With farm profitability being key, farmers cannot afford to miss out on yield in good years by having a “yield gap” of up to 40 % between potential and actual yields in many shires across Australia.

To investigate this yield gap Ag Consulting Co’s Stefan Schmitt is involved in local paddock monitoring as part of an Australia-wide project to learn more about yield gaps.

Funded by The Grains Research and Development Corporation “The National Paddock Survey” began last year, with the aim of finding reasons for the yield gap.

Paddocks surrounding the 12 Mile at Curramulka and on Pine Forest Road, near Paskeville, were among 250 selected for the study, which will continue until 2018.

Stefan said the locations were tested comprehensively in high-yielding and low-yielding zones before seeding and were soil sampled postharvest to work out the change in nutrient and water balance.

“Other work includes collating data such as yield maps, grain quality, fertiliser applications and herbicide applications since 2012. We have installed rain gauges as well as loggers to monitor temperature during flowering,” he said.

Each paddock was monitored at Growth Stage 30 and at flowering to check for pests, weeds and disease.

Stefan Schmitt said there will be numerous benefits from the research for farmers, consultants and science partners.

“The project was brought about through findings in the Victorian Mallee where 20 years of analysis comparing potential yield with actual yield, found an average yield gap of 20 percent,” he explained.

Key observations in the Mallee included variation of the yield gap between seasons, with smaller yield gaps in dryer years and higher yield gaps in wetter seasons.
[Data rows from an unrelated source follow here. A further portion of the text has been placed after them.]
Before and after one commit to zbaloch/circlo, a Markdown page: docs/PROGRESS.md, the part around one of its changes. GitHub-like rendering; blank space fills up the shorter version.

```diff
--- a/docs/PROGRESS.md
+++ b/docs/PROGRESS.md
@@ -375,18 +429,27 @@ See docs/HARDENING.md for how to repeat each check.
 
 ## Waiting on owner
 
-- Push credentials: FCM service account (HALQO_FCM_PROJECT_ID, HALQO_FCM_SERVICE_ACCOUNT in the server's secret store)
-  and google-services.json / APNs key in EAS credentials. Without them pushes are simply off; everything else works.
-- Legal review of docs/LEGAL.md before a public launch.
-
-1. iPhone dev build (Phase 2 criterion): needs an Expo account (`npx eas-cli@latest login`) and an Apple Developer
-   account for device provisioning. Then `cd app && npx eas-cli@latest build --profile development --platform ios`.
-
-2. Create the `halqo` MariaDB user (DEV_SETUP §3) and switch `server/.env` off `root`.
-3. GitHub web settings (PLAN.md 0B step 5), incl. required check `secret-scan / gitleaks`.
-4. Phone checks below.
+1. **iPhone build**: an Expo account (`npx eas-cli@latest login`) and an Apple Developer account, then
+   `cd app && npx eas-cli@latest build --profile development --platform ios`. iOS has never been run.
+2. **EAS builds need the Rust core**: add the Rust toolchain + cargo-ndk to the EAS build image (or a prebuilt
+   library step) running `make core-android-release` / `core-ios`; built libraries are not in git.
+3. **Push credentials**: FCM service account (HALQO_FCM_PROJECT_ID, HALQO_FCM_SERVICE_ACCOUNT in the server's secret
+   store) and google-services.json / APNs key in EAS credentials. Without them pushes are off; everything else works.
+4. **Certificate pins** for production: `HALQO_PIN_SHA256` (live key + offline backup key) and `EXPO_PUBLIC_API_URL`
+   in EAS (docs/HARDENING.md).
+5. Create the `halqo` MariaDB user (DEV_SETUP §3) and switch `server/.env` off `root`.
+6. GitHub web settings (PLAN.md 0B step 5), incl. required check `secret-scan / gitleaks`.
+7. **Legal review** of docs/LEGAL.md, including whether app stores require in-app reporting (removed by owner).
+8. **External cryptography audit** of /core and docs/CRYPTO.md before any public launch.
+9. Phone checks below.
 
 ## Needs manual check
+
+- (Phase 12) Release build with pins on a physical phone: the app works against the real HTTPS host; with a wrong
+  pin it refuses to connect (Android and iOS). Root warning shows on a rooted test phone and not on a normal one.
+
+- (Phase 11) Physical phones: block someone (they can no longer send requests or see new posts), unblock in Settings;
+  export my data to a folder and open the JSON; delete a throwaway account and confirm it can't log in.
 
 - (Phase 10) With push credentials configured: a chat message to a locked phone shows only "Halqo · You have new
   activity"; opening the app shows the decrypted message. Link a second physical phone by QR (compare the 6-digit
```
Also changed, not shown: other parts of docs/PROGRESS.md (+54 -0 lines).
Stefan said the aim is to learn how to close the yield gap in wetter seasons without significantly increasing risk to cropping systems.